Or you have the old Scumm Games - for example, The Secret of Monkey Island - you have THREE options there too: The Steam RElease with the updated graphics and speech, SCUMMVM in Windows, and the original releases from the 90's. I've never played the steam release, but I'm, to be honest, not that happy with the new graphics. Sure, they look great, but to me, my connection with Monkey Island is kind of special because it was the first PC game I ever got into, I like the original VGA artwork best. But sure, I Can change to that too.....but another thing is.....I have a 286, 3 486es, 2 Pentiums, and the option of ScummVM on the P4 or any of my modern computers + 2 wii and Rpi4, so why would I want to spend $10 of money - that's ingredients for dinner for us - with THAT many options on my plate for Monkey Island. So I just install it on everything and jump around systems like a maniac One minor inconvenience of the original hardware is I have to pull out the Dial-A-Pirate wheel or ring up the virtual one via google search when playing on original hardware - ScummVM disables that issue, but it's also part of the experience. So it just depends on if I want to mess with the wheel or not. I dunno, it just feels best with that code-wheel and an old beige desktop like when I was a kid in 1992 on my sister's old 386. TBH, I really hate playing ScummVM on the Wii because the Wiimote makes my arm hurt if I'm playing for an extended period.
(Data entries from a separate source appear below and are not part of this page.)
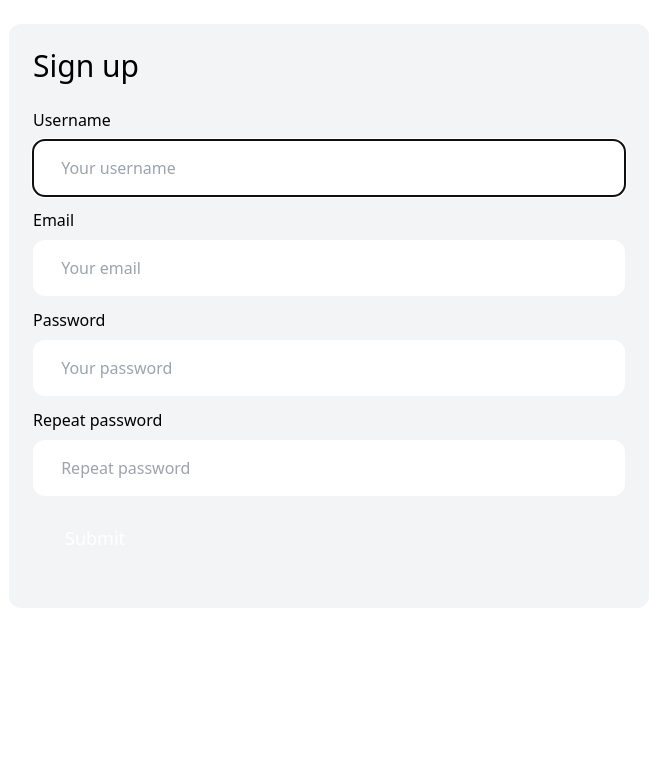
After one commit to vpnvsk/PET_e-commerce, a Django app: page /signup/ in a window 1280 px wide. The commit adds this page. Shown: the top 775 px of the page, without its empty margins (311-968 px from the left). Run offline with Django 4.2, Linux system fonts and the light colour scheme; some libraries are stand-ins or nearby versions.

Commit message:
Login ang Signup without Logout

```diff
--- a/firstproject/settings.py
+++ b/firstproject/settings.py
@@ -27,8 +27,9 @@ SECRET_KEY = 'django-insecure-e&^lj^g7ozdn9qwe_l*ps@ovp7w4afeh39jr1ao9#9olqx0r2s
 DEBUG = True
 
 ALLOWED_HOSTS = []
-
-
+LOGIN_URL = '/login.html/'
+LOGIN_REDIRECT_URL ='/'
+LOGOUT_REDIRECT_URL = '/'
 # Application definition
 
 INSTALLED_APPS = [
--- /dev/null
+++ b/myapp1/forms.py
@@ -0,0 +1,37 @@
+from django import forms
+from django.contrib.auth.forms import UserCreationForm, AuthenticationForm
+from django.contrib.auth.models import User
+
+
+class LoginForm(AuthenticationForm):
+    username = forms.CharField(widget=forms.TextInput(attrs={
+        'placeholder':' Your username',
+        'class':'w-full py-4 px-6 rounded-xl'
+    }))
+    password = forms.CharField(widget=forms.PasswordInput(attrs={
+        'placeholder':' Your password',
+        'class':'w-full py-4 px-6 rounded-xl'
+    }))
+
+class SignupForm(UserCreationForm):
+
+    class Meta:
+        model = User
+        fields = ('username','email','password1','password2')
+
+    username = forms.CharField(widget=forms.TextInput(attrs={
+        'placeholder':' Your username',
+        'class':'w-full py-4 px-6 rounded-xl'
+    }))
+    email = forms.CharField(widget=forms.TextInput(attrs={
+        'placeholder':' Your email',
+        'class':'w-full py-4 px-6 rounded-xl'
+    }))
+    password1 = forms.CharField(widget=forms.PasswordInput(attrs={
+        'placeholder':' Your password',
+        'class':'w-full py-4 px-6 rounded-xl'
+    }))
+    password2 = forms.CharField(widget=forms.PasswordInput(attrs={
+        'placeholder':' Repeat password',
+        'class':'w-full py-4 px-6 rounded-xl'
+    }))
--- a/myapp1/urls.py
+++ b/myapp1/urls.py
@@ -1,7 +1,12 @@
+from django.contrib.auth import views as auth_views
 from django.urls import path
 from . import views
+from .forms import LoginForm
 
 app_name = 'myapp1'
 
 urlpatterns = [path('', views.ProductView.as_view(), name='index'),
-               path('<int:pk>/', views.CertainProductView.as_view())]
+               path('<int:pk>/', views.CertainProductView.as_view()),
+               path('signup/', views.sigup, name='signup'),
+               path('login/', auth_views.LoginView.as_view(template_name='login.html', authentication_form= LoginForm), name = 'login')
+               ]
--- a/myapp1/views.py
+++ b/myapp1/views.py
@@ -1,7 +1,7 @@
-from django.shortcuts import render
+from django.shortcuts import redirect, render
 from django.views.generic.base import View
 from .models import Products, Shoe_size, Brand
-
+from .forms import SignupForm
 
 
 def indexPage(request):
@@ -20,6 +20,7 @@ class ProductView(View):
         if brand_id:
             product_view = product_view.filter(brand=brand_id)
 
+
         return render(request, 'index.html' , {
             'product_list':product_view,
             'brands': brands,
@@ -29,9 +30,11 @@ class ProductView(View):
 
 
 
+
 class CertainProductView(View):
     #certain product
     def get(self, request, pk):
+
         product = Products.objects.get(id = pk)
         brands = Brand.objects.all()
         brand_id = request.GET.get('brand', 0)
@@ -43,3 +46,23 @@ class CertainProductView(View):
             'brands': brands,
             'brand_id':int(brand_id)
             })
+
+
+
+
+def sigup( request):
+
+    if request.method == 'POST':
+        form = SignupForm(request.POST)
+
+        if form.is_valid():
+            form.save()
+
+            return redirect('/login/')
+
+    else:
+        form = SignupForm()
+
+    return render(request, 'signup.html',{
+        'form': form
+    })
--- /dev/null
+++ b/templates/signup.html
@@ -0,0 +1,44 @@
+{%load static%}
+<html>
+    <head>
+        <title>Sign up</title>
+        <meta charset="UTF-8">
+        <meta name="viewport" content="width=device-width, initial-scale=1">
+        <script  src="https://cdn.tailwindcss.com"></script>
+    </head>
+    <body>
+        <div class="w-1/2 my-6 mx-auto p-6 bg-gray-100 rounded-xl">
+            <h1 class="mb-6 text-3xl">Sign up</h1>
+
+            <form method="post" action=".">
+                {% csrf_token %}
+
+                 {{ form.non_field_errors }}
+
+                 <div class="mb-3">
+                    <label class="inline-block mb-2">Username</label><br>
+                    {{form.username}}
+                 </div>
+
+                 <div class="mb-3">
+                    <label class="inline-block mb-2">Email</label><br>
+                    {{form.email}}
+                 </div>
+
+                 <div class="mb-3">
+                    <label class="inline-block mb-2">Password</label><br>
+                    {{form.password1}}
+                 </div>
+
+                 <div class="mb-3">
+                    <label class="inline-block mb-2">Repeat password</label><br>
+                    {{form.password2}}
+                 </div>
+
+                 <button class="py-4 px-8 text-lg bx-teal-500 hover:bg-teal-700 rounded-xl text-white">
+                    Submit
+                 </button>
+            </form>
+        </div>
+    </body>
+</html>
```
Also changed, not shown: templates/index.html (+17 -1 lines), templates/login.html (added, +38 -0 lines), templates/productPage.html (+9 -0 lines), 1 other file.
Also, sometimes I find certain systems are more fun to play a certain title on. I prefer Elfland on my 286 for example. TankWars as well because of the hilarious speaker sounds and a 486 speeds it up a bit much. But I prefer Ultima VI on a 486 because it goes so fast I can literally speedrun that game on it - it's just fast enough to do things super fast, but just slow enough to be playable comfortably. I tend to prefer the Windows 3.1 port of SIm City the most, as it's color, but I can cheat more easily in DOS by slapping it on a DX4 and letting it run over night once I build a good steady model of monetary growth if I'm in a "build without limits" mood. I quite enjoy Ultima 7 on Exult though because it's fun (and downright hilarious) sometimes to go full "Doug The Eagle/IT-HE" on it with the hackmover and other tools - just forgo the opening puzzle, attack Batlin and fill the screen with guards because he never dies - just keeps screaming. Cast apocalypse. Ransack shops, build my own house - just so much fun. But then I can do ALL of that with Doug's tools in Ultima VI on a 486 in DOS....
Sometimes it's also how I prefer to play the title. For example, I game with my Wife, and she's less likely to want to hang out at a computer desk with me in front of a 15" CRT than she is sitting on the couch in front of a 52" TV with a Wii or RetroPie. But it's a double edged sword because people not into this then I have to teach them a controller where the controls are not immediatley obvious - then I kind of WANT to setup on the old hardware because there was a certain logic there that was universa vs. my own inner logic that someone else might think is ridiculous for a controller layout.
But this also grants something else nobody ever thought of....if I Can get them all to network together, I can have one heck of a Doom/Quake/Wolfenstein LAN party at my home if I wanted to.
So there's no hard-fast rule for anything, I just use what's best for the situation, and what's most convenient, or what I'm in the mood to use at the moment. IT's chaotic, sometimes illogical, but it's fun, and sometimes I learn cool stuff, and that's the whole point of it for me.